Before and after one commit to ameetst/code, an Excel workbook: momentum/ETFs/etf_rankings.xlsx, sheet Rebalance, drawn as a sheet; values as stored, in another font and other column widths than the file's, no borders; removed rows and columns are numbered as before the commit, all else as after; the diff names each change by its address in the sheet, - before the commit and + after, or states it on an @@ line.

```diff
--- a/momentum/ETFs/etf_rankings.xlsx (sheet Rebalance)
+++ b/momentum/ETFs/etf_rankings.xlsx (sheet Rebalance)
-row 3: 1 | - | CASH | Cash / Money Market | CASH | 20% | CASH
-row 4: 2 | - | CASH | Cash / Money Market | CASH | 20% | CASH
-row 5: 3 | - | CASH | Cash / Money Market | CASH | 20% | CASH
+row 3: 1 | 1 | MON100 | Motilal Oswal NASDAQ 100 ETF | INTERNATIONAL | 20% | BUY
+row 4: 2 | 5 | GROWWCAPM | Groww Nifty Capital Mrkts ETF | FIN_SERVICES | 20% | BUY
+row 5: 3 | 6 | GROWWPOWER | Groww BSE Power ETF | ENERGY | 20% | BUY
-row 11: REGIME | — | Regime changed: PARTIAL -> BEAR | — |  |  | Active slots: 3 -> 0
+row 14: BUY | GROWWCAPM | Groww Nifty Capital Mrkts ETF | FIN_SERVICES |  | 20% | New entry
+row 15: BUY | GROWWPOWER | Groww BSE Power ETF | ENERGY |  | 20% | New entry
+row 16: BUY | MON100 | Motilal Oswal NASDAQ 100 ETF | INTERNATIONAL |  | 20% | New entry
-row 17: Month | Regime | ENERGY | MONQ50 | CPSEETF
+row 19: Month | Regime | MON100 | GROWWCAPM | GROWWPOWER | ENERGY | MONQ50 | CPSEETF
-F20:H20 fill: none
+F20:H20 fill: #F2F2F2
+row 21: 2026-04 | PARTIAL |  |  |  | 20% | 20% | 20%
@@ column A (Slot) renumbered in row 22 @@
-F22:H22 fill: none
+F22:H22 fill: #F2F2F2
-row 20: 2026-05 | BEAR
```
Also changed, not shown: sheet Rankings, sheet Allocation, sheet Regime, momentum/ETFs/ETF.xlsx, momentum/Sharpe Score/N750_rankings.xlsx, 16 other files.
┄┄┄┄┄┄
WORK INSTRUCTIONS — Repeat the material in full, exactly as written.

TASK ANSWER —
Before and after one commit to ameetst/code, an Excel workbook: momentum/ETFs/etf_rankings.xlsx, sheet Rebalance, drawn as a sheet; values as stored, in another font and other column widths than the file's, no borders; removed rows and columns are numbered as before the commit, all else as after; the diff names each change by its address in the sheet, - before the commit and + after, or states it on an @@ line.

```diff
--- a/momentum/ETFs/etf_rankings.xlsx (sheet Rebalance)
+++ b/momentum/ETFs/etf_rankings.xlsx (sheet Rebalance)
-row 3: 1 | - | CASH | Cash / Money Market | CASH | 20% | CASH
-row 4: 2 | - | CASH | Cash / Money Market | CASH | 20% | CASH
-row 5: 3 | - | CASH | Cash / Money Market | CASH | 20% | CASH
+row 3: 1 | 1 | MON100 | Motilal Oswal NASDAQ 100 ETF | INTERNATIONAL | 20% | BUY
+row 4: 2 | 5 | GROWWCAPM | Groww Nifty Capital Mrkts ETF | FIN_SERVICES | 20% | BUY
+row 5: 3 | 6 | GROWWPOWER | Groww BSE Power ETF | ENERGY | 20% | BUY
-row 11: REGIME | — | Regime changed: PARTIAL -> BEAR | — |  |  | Active slots: 3 -> 0
+row 14: BUY | GROWWCAPM | Groww Nifty Capital Mrkts ETF | FIN_SERVICES |  | 20% | New entry
+row 15: BUY | GROWWPOWER | Groww BSE Power ETF | ENERGY |  | 20% | New entry
+row 16: BUY | MON100 | Motilal Oswal NASDAQ 100 ETF | INTERNATIONAL |  | 20% | New entry
-row 17: Month | Regime | ENERGY | MONQ50 | CPSEETF
+row 19: Month | Regime | MON100 | GROWWCAPM | GROWWPOWER | ENERGY | MONQ50 | CPSEETF
-F20:H20 fill: none
+F20:H20 fill: #F2F2F2
+row 21: 2026-04 | PARTIAL |  |  |  | 20% | 20% | 20%
@@ column A (Slot) renumbered in row 22 @@
-F22:H22 fill: none
+F22:H22 fill: #F2F2F2
-row 20: 2026-05 | BEAR
```
Also changed, not shown: sheet Rankings, sheet Allocation, sheet Regime, momentum/ETFs/ETF.xlsx, momentum/Sharpe Score/N750_rankings.xlsx, 16 other files.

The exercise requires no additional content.